** DATA EXTRACTS **
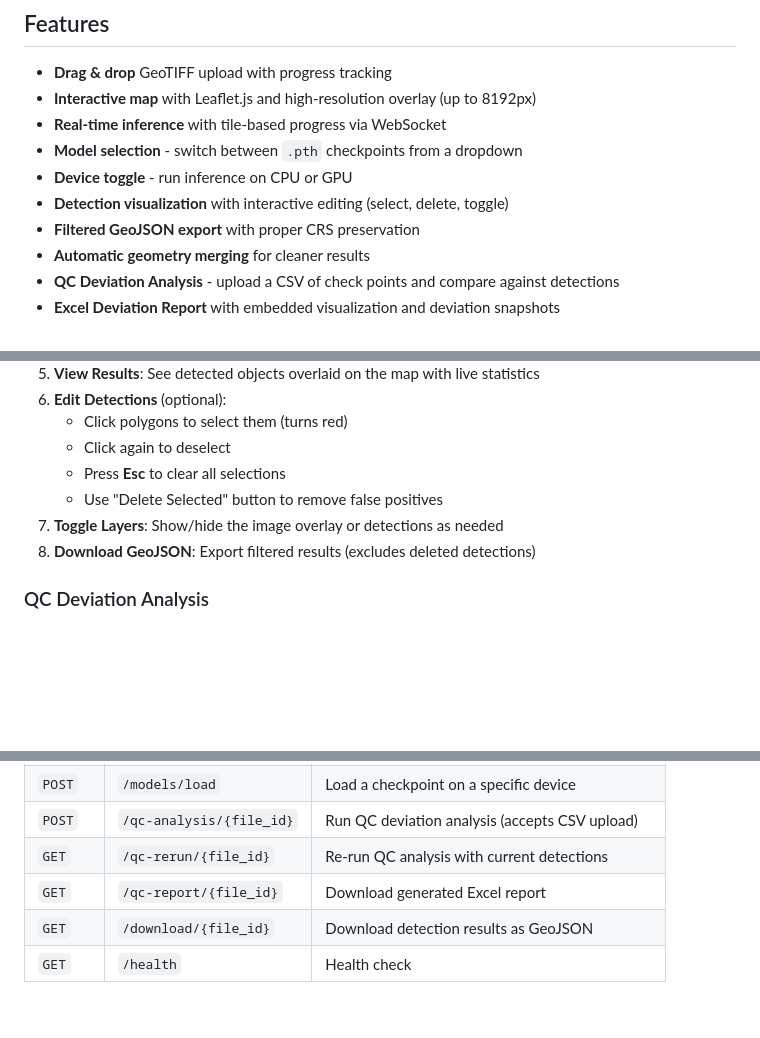
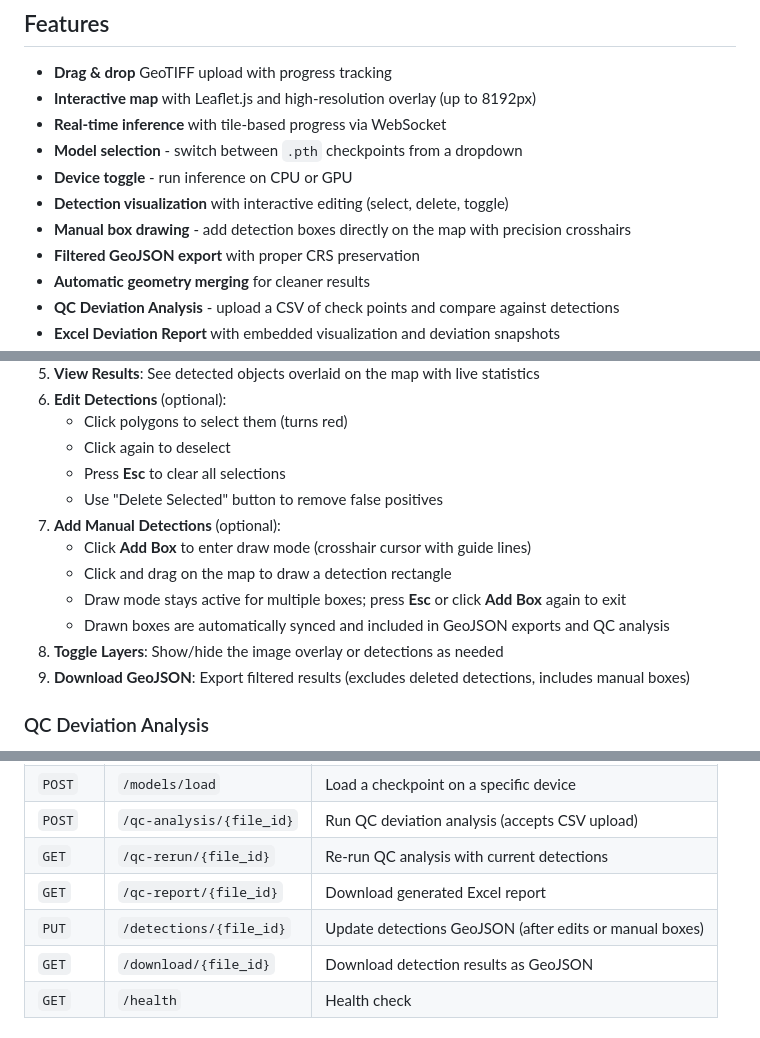
Before and after one commit to nickmccarty/geo-web-app, a Markdown page: README.md, 3 parts joined by grey strips. GitHub-like rendering; blank space fills up the shorter version.

```diff
--- a/README.md
+++ b/README.md
@@ -18,6 +18,7 @@ A FastAPI-powered web application for running object detection on GeoTIFF files
 - **Model selection** - switch between `.pth` checkpoints from a dropdown
 - **Device toggle** - run inference on CPU or GPU
 - **Detection visualization** with interactive editing (select, delete, toggle)
+- **Manual box drawing** - add detection boxes directly on the map with precision crosshairs
 - **Filtered GeoJSON export** with proper CRS preservation
 - **Automatic geometry merging** for cleaner results
 - **QC Deviation Analysis** - upload a CSV of check points and compare against detections
@@ -56,8 +57,13 @@ Navigate to: **http://localhost:8000**
    - Click again to deselect
    - Press **Esc** to clear all selections
    - Use "Delete Selected" button to remove false positives
-7. **Toggle Layers**: Show/hide the image overlay or detections as needed
-8. **Download GeoJSON**: Export filtered results (excludes deleted detections)
+7. **Add Manual Detections** (optional):
+   - Click **Add Box** to enter draw mode (crosshair cursor with guide lines)
+   - Click and drag on the map to draw a detection rectangle
+   - Draw mode stays active for multiple boxes; press **Esc** or click **Add Box** again to exit
+   - Drawn boxes are automatically synced and included in GeoJSON exports and QC analysis
+8. **Toggle Layers**: Show/hide the image overlay or detections as needed
+9. **Download GeoJSON**: Export filtered results (excludes deleted detections, includes manual boxes)
 
 ### QC Deviation Analysis
 
@@ -85,6 +91,7 @@ Navigate to: **http://localhost:8000**
 | `POST` | `/qc-analysis/{file_id}` | Run QC deviation analysis (accepts CSV upload) |
 | `GET` | `/qc-rerun/{file_id}` | Re-run QC analysis with current detections |
 | `GET` | `/qc-report/{file_id}` | Download generated Excel report |
+| `PUT` | `/detections/{file_id}` | Update detections GeoJSON (after edits or manual boxes) |
 | `GET` | `/download/{file_id}` | Download detection results as GeoJSON |
 | `GET` | `/health` | Health check |
 
```
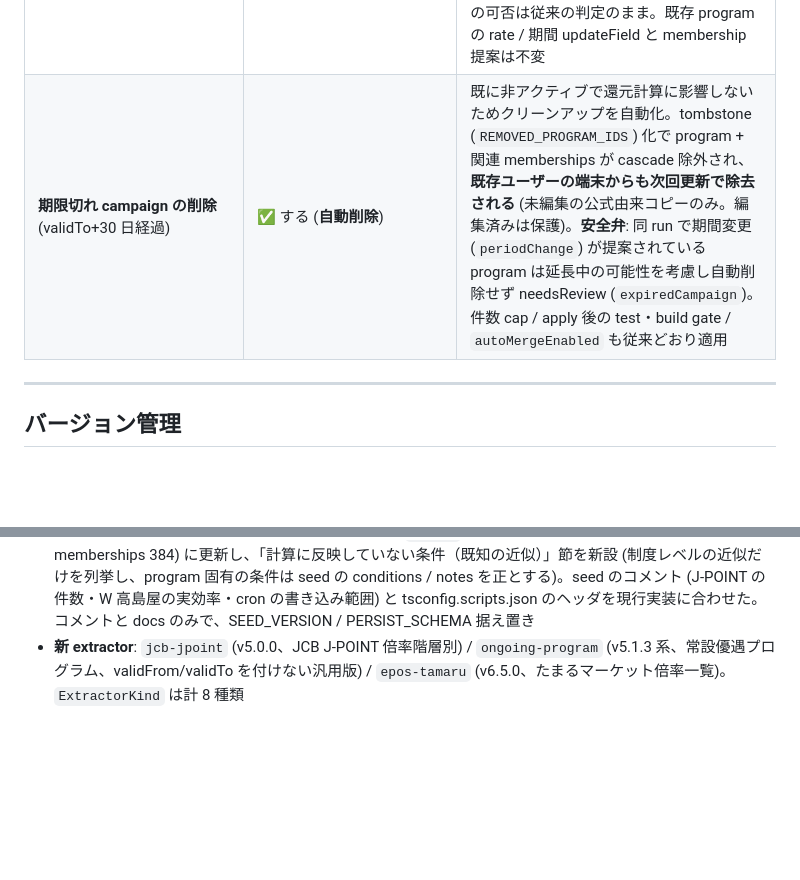
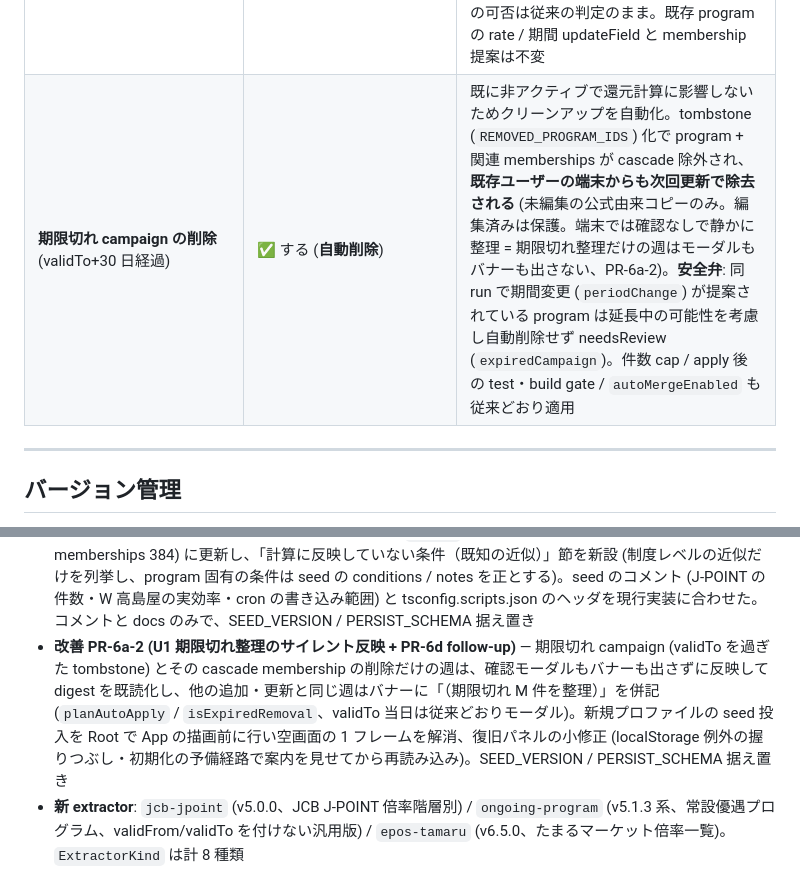
Before and after one commit to kyounow/pointmax, a Markdown page: README.md, 2 parts joined by grey strips. Rendered like a GitHub page; blank space fills up the shorter version.

```diff
--- a/README.md
+++ b/README.md
@@ -530,7 +542,7 @@ push トリガーが起動しない (GitHub の再帰防止仕様) ため、`dep
 | **membership tombstone** (`REMOVED_MEMBERSHIP_IDS`) の id | ❌ 再提案しない (propose で silent skip) | `src/state/seed-blocklist.ts` の手動 tombstone は `seed()` から除外されるため、抽出に残っている限り「seed に無い新規」として毎 run 再提案されてしまう。`proposeMemberships` / `proposeJalTokuyakuMemberships` が auto にも review にも出さず、`🪦 tombstone-skip: N 件 (source=…)` を 1 行ログに出す。apply / approve も生成物 (`ADDED_MEMBERSHIPS`) から該当行を物理削除し、approve で選ばれたら `⚠ tombstone 済みのため skip` と warn する (PR-0a-2c) |
 | 同じ店 × 同じ倍率系列の**別倍率 membership** (J-POINT W / Gold / たまる) | ❌ しない (`tierMove` で needsReview) | `tierFamilyOf` (`src/state/tierFamily.ts`) で系列を判定し、seed に同じ店 × 同じ系列の別倍率がある、または同じ run で別倍率も提案されたら review (倍率改定・受け皿誤りの疑い。そのまま足すと最大値が勝ち旧 tier が黙って残る)。他の降格理由 (lowConfidence 等) が付いていればそちらを優先。**承認するなら旧 tier を `REMOVED_MEMBERSHIP_IDS` に入れる PR と同時に** (seed の tier 契約 = 店 × 系列 × 有効チャネルごとに membership ≤ 1 が CI で落ちる、fail-closed) |
 | **epos-tamaru 由来の新規 program** の購入チャネル | ― (record に自動付与) | `ONLINE_CHANNEL_EXTRACTORS` (`scripts/sync/types.ts`) の extractor 由来の新規 program には propose 層が決定論で `channel: "online"` を付ける (Gemini 出力・schema に依存しない)。承認・auto の可否は従来の判定のまま。既存 program の rate / 期間 updateField と membership 提案は不変 |
-| **期限切れ campaign の削除** (validTo+30 日経過) | ✅ する (**自動削除**) | 既に非アクティブで還元計算に影響しないためクリーンアップを自動化。tombstone (`REMOVED_PROGRAM_IDS`) 化で program + 関連 memberships が cascade 除外され、**既存ユーザーの端末からも次回更新で除去される** (未編集の公式由来コピーのみ。編集済みは保護)。**安全弁**: 同 run で期間変更 (`periodChange`) が提案されている program は延長中の可能性を考慮し自動削除せず needsReview (`expiredCampaign`)。件数 cap / apply 後の test・build gate / `autoMergeEnabled` も従来どおり適用 |
+| **期限切れ campaign の削除** (validTo+30 日経過) | ✅ する (**自動削除**) | 既に非アクティブで還元計算に影響しないためクリーンアップを自動化。tombstone (`REMOVED_PROGRAM_IDS`) 化で program + 関連 memberships が cascade 除外され、**既存ユーザーの端末からも次回更新で除去される** (未編集の公式由来コピーのみ。編集済みは保護。端末では確認なしで静かに整理 = 期限切れ整理だけの週はモーダルもバナーも出さない、PR-6a-2)。**安全弁**: 同 run で期間変更 (`periodChange`) が提案されている program は延長中の可能性を考慮し自動削除せず needsReview (`expiredCampaign`)。件数 cap / apply 後の test・build gate / `autoMergeEnabled` も従来どおり適用 |
 
 ---
 
@@ -614,6 +626,7 @@ schema 変更時の挙動は `src/state/persist-versions.ts` の `SCHEMA_MIGRATI
 - **改善 PR-0a-2c (tombstone 配線の残り + propose ミラー + tier 契約)** — 同じ店 × 同じ倍率系列の重複 2 件 (高島屋 × J-POINT Gold 2倍 = SC・レストラン街の受け皿誤り、無印 × たまる 4倍 = 旧値、公式は 2倍) を membership 単体 tombstone にし、`seed()` の memberships からも除外 (ADDED 行が毎回「追加 → 除去」を往復して自動反映が止まるのを防ぐ)。週次同期は tombstone 済み id を再提案せず (`🪦 tombstone-skip`)、同じ店 × 同じ系列の別倍率 membership を `tierMove` で review に回す。apply / approve は生成物から tombstone 行を物理削除。REVIEW_QUEUE の理由の表示順を `REASON_ORDER` に一本化し、全理由を含む網羅テストを追加。seed に tier 契約 (店 × 系列 × 有効チャネルごとに membership ≤ 1) を追加。SEED_VERSION / PERSIST_SCHEMA 据え置き (削除を含むので既存端末では確認モーダルで反映)
 - **改善 PR-6d (U6 復旧網)** — 保存データの読み込み失敗を検知して生データを `pointmax:crash-backup:v1` に退避し、App を描画せず復旧パネルを出す (`Root.tsx` / `hydrationGuard.ts`)。画面境界を `key={tab}` に、同期モーダル / 更新バナー / 計算タブの通知枠は例外で非表示に縮退、`onUncaughtError` の静的 fallback。復旧パネル (再読み込み / 書き出し / コピー / 直前の状態に戻す / 公式データで初期化 = スナップショットを取らない `resetToSeed`)。設定の「直前の状態に戻す」がマスタ更新前へ戻したときに自動反映で打ち消される既存バグを修正。SEED_VERSION / PERSIST_SCHEMA 据え置き
 - **改善 PR-0a-3b (docs)** — README のマスタ件数表を `seed()` の実測値 (stores 268 / programs 46 / memberships 384) に更新し、「計算に反映していない条件（既知の近似）」節を新設 (制度レベルの近似だけを列挙し、program 固有の条件は seed の conditions / notes を正とする)。seed のコメント (J-POINT の件数・W 高島屋の実効率・cron の書き込み範囲) と tsconfig.scripts.json のヘッダを現行実装に合わせた。コメントと docs のみで、SEED_VERSION / PERSIST_SCHEMA 据え置き
+- **改善 PR-6a-2 (U1 期限切れ整理のサイレント反映 + PR-6d follow-up)** — 期限切れ campaign (validTo を過ぎた tombstone) とその cascade membership の削除だけの週は、確認モーダルもバナーも出さずに反映して digest を既読化し、他の追加・更新と同じ週はバナーに「（期限切れ M 件を整理）」を併記 (`planAutoApply` / `isExpiredRemoval`、validTo 当日は従来どおりモーダル)。新規プロファイルの seed 投入を Root で App の描画前に行い空画面の 1 フレームを解消、復旧パネルの小修正 (localStorage 例外の握りつぶし・初期化の予備経路で案内を見せてから再読み込み)。SEED_VERSION / PERSIST_SCHEMA 据え置き
 - **新 extractor**: `jcb-jpoint` (v5.0.0、JCB J-POINT 倍率階層別) / `ongoing-program` (v5.1.3 系、常設優遇プログラム、validFrom/validTo を付けない汎用版) / `epos-tamaru` (v6.5.0、たまるマーケット倍率一覧)。`ExtractorKind` は計 8 種類
 
 リリース運用: 1 PR = 1 commit 群 → merge 後に annotated tag + `gh release`。
```
Also changed, not shown: other parts of README.md (+17 -5 lines).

** WHAT IS NEEDED **
What lines in the material above include "Download"? Copy every one of them.

** ANSWER TO THE EXERCISE **
-8. **Download GeoJSON**: Export filtered results (excludes deleted detections)
+9. **Download GeoJSON**: Export filtered results (excludes deleted detections, includes manual boxes)
 | `GET` | `/qc-report/{file_id}` | Download generated Excel report |
 | `GET` | `/download/{file_id}` | Download detection results as GeoJSON |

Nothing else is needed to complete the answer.